"Do you want my honest feelings on that, sir?" Mageary asked Turley.
"I want your honest feelings on everything I ask you."
Mageary took a deep breath and then spoke rapidly:
"My ex-wife Pauline started this whole thing because she's jealous. That's why she wants to keep me in prison. When I divorced her, she vowed to get revenge. She wrote letters five times telling prison officials I was planning to escape. None of that was true."
Mageary picked up a letter and held it in his hand.
"I'd like to read this letter from her son, Dennis, written on November 18th of last year."
The letter read:
"I am in the custody of the Department of Corrections. I have never had a single incident with Mr. Mageary and have always received the utmost respect from him. My mother always spoke highly of Mr. Mageary until the divorce.
"She has developed a growing obsession about him. I have tried to get her to realize that he is in a new and productive phase of his life and that he no longer wants anything to do with her. I notice that when she comes to visit me, she will always go up to Mr. Mageary and try to start a conversation.
"He will have nothing to say to her, and then she makes threats. I believe she has become dangerously obsessed with Mr. Mageary and that if anyone's life is in danger, it is Mr. Mageary's. I believe she will stop at nothing until she wins him back or ruins his life.
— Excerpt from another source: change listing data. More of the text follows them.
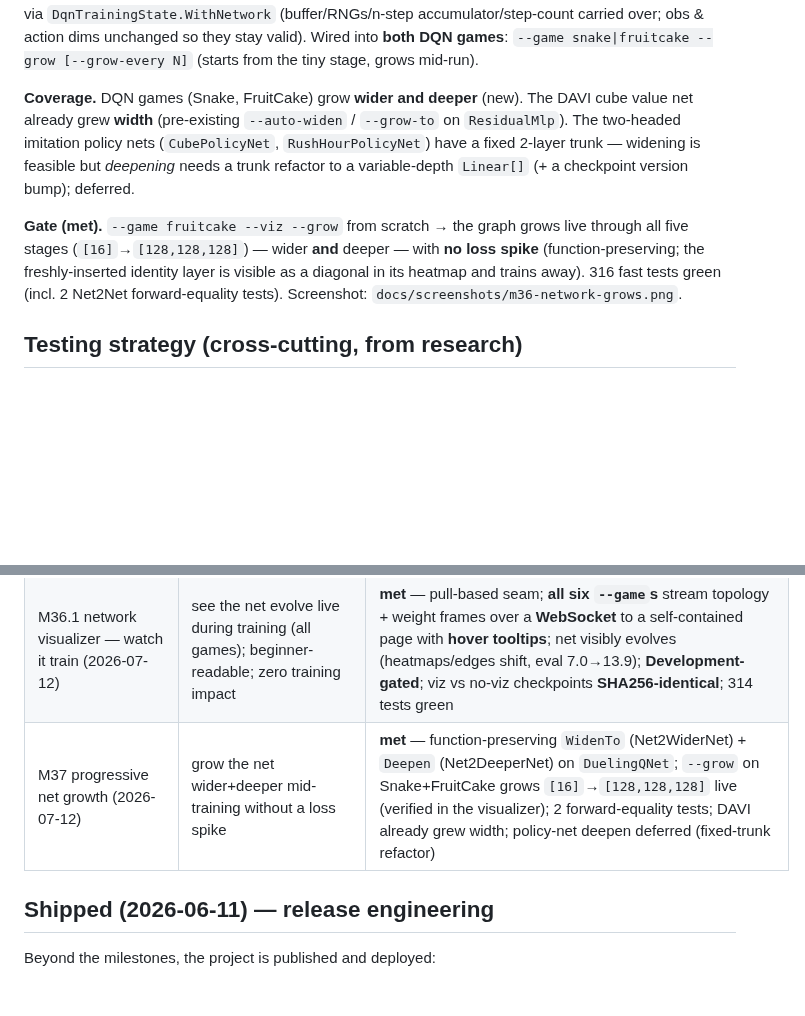
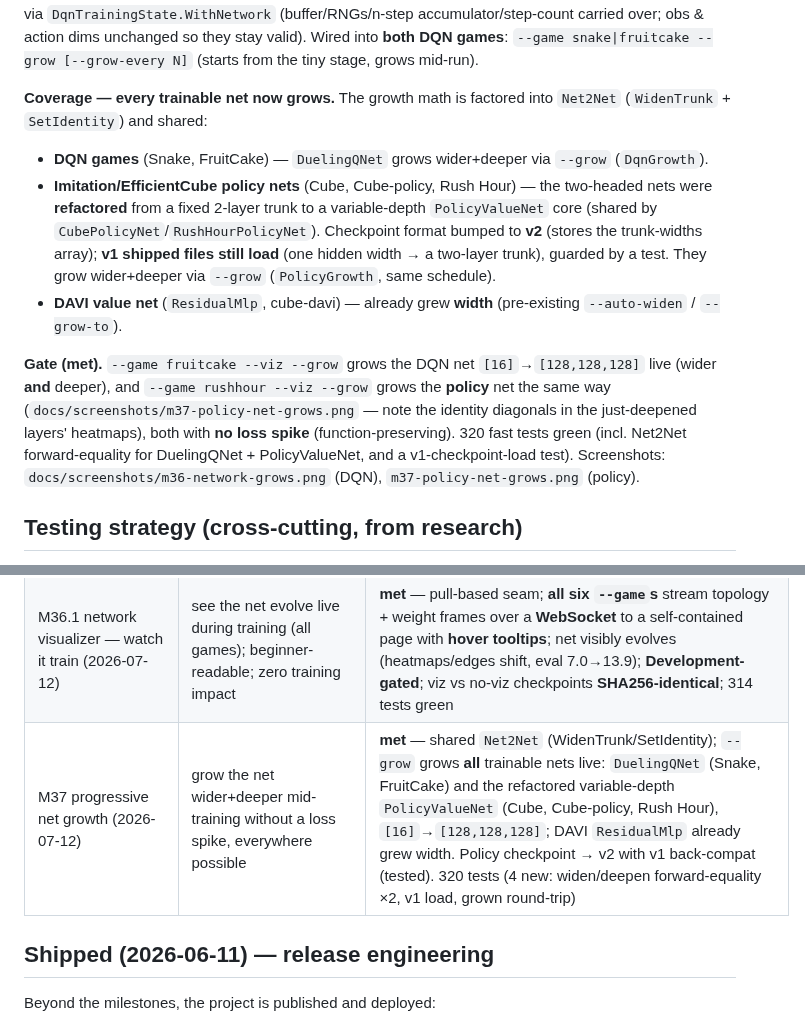
Before and after one commit to MintPlayer/MintPlayer.AI, a Markdown page: docs/prd/PLAN.md, 2 parts joined by grey strips. Drawn GitHub-style; blank space fills up the shorter version.

```diff
--- a/docs/prd/PLAN.md
+++ b/docs/prd/PLAN.md
@@ -1271,15 +1271,20 @@ Adam optimizer (moments are keyed to the parameter set) via `DqnTrainingState.Wi
 accumulator/step-count carried over; obs & action dims unchanged so they stay valid). Wired into **both DQN games**:
 `--game snake|fruitcake --grow [--grow-every N]` (starts from the tiny stage, grows mid-run).
 
-**Coverage.** DQN games (Snake, FruitCake) grow **wider and deeper** (new). The DAVI cube value net already grew
-**width** (pre-existing `--auto-widen` / `--grow-to` on `ResidualMlp`). The two-headed imitation policy nets
-(`CubePolicyNet`, `RushHourPolicyNet`) have a fixed 2-layer trunk — widening is feasible but *deepening* needs a
-trunk refactor to a variable-depth `Linear[]` (+ a checkpoint version bump); deferred.
+**Coverage — every trainable net now grows.** The growth math is factored into `Net2Net` (`WidenTrunk` + `SetIdentity`)
+and shared:
+- **DQN games** (Snake, FruitCake) — `DuelingQNet` grows wider+deeper via `--grow` (`DqnGrowth`).
+- **Imitation/EfficientCube policy nets** (Cube, Cube-policy, Rush Hour) — the two-headed nets were **refactored** from
+  a fixed 2-layer trunk to a variable-depth `PolicyValueNet` core (shared by `CubePolicyNet`/`RushHourPolicyNet`).
+  Checkpoint format bumped to **v2** (stores the trunk-widths array); **v1 shipped files still load** (one hidden width
+  → a two-layer trunk), guarded by a test. They grow wider+deeper via `--grow` (`PolicyGrowth`, same schedule).
+- **DAVI value net** (`ResidualMlp`, cube-davi) — already grew **width** (pre-existing `--auto-widen` / `--grow-to`).
 
-**Gate (met).** `--game fruitcake --viz --grow` from scratch → the graph grows live through all five stages
-(`[16]`→`[128,128,128]`) — wider **and** deeper — with **no loss spike** (function-preserving; the freshly-inserted
-identity layer is visible as a diagonal in its heatmap and trains away). 316 fast tests green (incl. 2 Net2Net
-forward-equality tests). Screenshot: `docs/screenshots/m36-network-grows.png`.
+**Gate (met).** `--game fruitcake --viz --grow` grows the DQN net `[16]`→`[128,128,128]` live (wider **and** deeper),
+and `--game rushhour --viz --grow` grows the **policy** net the same way (`docs/screenshots/m37-policy-net-grows.png` —
+note the identity diagonals in the just-deepened layers' heatmaps), both with **no loss spike** (function-preserving).
+320 fast tests green (incl. Net2Net forward-equality for DuelingQNet + PolicyValueNet, and a v1-checkpoint-load test).
+Screenshots: `docs/screenshots/m36-network-grows.png` (DQN), `m37-policy-net-grows.png` (policy).
 
 ## Testing strategy (cross-cutting, from research)
 
@@ -1328,7 +1333,7 @@ forward-equality tests). Screenshot: `docs/screenshots/m36-network-grows.png`.
 | M28 NoisyNets capability (2026-06-26) | learns, serializes, serves deterministically; no shipped checkpoint broken | 293/293; σ-grads flow; noisy resume bitwise; v1 ckpts load as plain; serving unchanged (noise off) |
 | M28 FruitCake NoisyNets empirical (2026-06-26) | match or beat ε-greedy at equal budget (multi-seed) | **matched** — 200-game paired A/B tie (702.1 vs 714.4, Δ −12.3 ± 29.8 SE); single-evals were seed-luck; not shipped |
 | M36.1 network visualizer — watch it train (2026-07-12) | see the net evolve live during training (all games); beginner-readable; zero training impact | **met** — pull-based seam; **all six `--game`s** stream topology + weight frames over a **WebSocket** to a self-contained page with **hover tooltips**; net visibly evolves (heatmaps/edges shift, eval 7.0→13.9); **Development-gated**; viz vs no-viz checkpoints **SHA256-identical**; 314 tests green |
-| M37 progressive net growth (2026-07-12) | grow the net wider+deeper mid-training without a loss spike | **met** — function-preserving `WidenTo` (Net2WiderNet) + `Deepen` (Net2DeeperNet) on `DuelingQNet`; `--grow` on Snake+FruitCake grows `[16]`→`[128,128,128]` live (verified in the visualizer); 2 forward-equality tests; DAVI already grew width; policy-net deepen deferred (fixed-trunk refactor) |
+| M37 progressive net growth (2026-07-12) | grow the net wider+deeper mid-training without a loss spike, everywhere possible | **met** — shared `Net2Net` (WidenTrunk/SetIdentity); `--grow` grows **all** trainable nets live: `DuelingQNet` (Snake, FruitCake) and the refactored variable-depth `PolicyValueNet` (Cube, Cube-policy, Rush Hour), `[16]`→`[128,128,128]`; DAVI `ResidualMlp` already grew width. Policy checkpoint → v2 with v1 back-compat (tested). 320 tests (4 new: widen/deepen forward-equality ×2, v1 load, grown round-trip) |
 
 ## Shipped (2026-06-11) — release engineering
 
```
Also changed, not shown: README.md (+3 -2 lines), docs/ARCHITECTURE.md (+8 -6 lines), docs/screenshots/m37-policy-net-grows.png (added), 13 other files.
She has become like that woman in the movie Fatal Attraction."
Board member Leyva questioned Mageary next.
"The last time you were before this board," Leyva said, "you made a strong point out of the fact that the victim has never bothered to come before this board to oppose your release.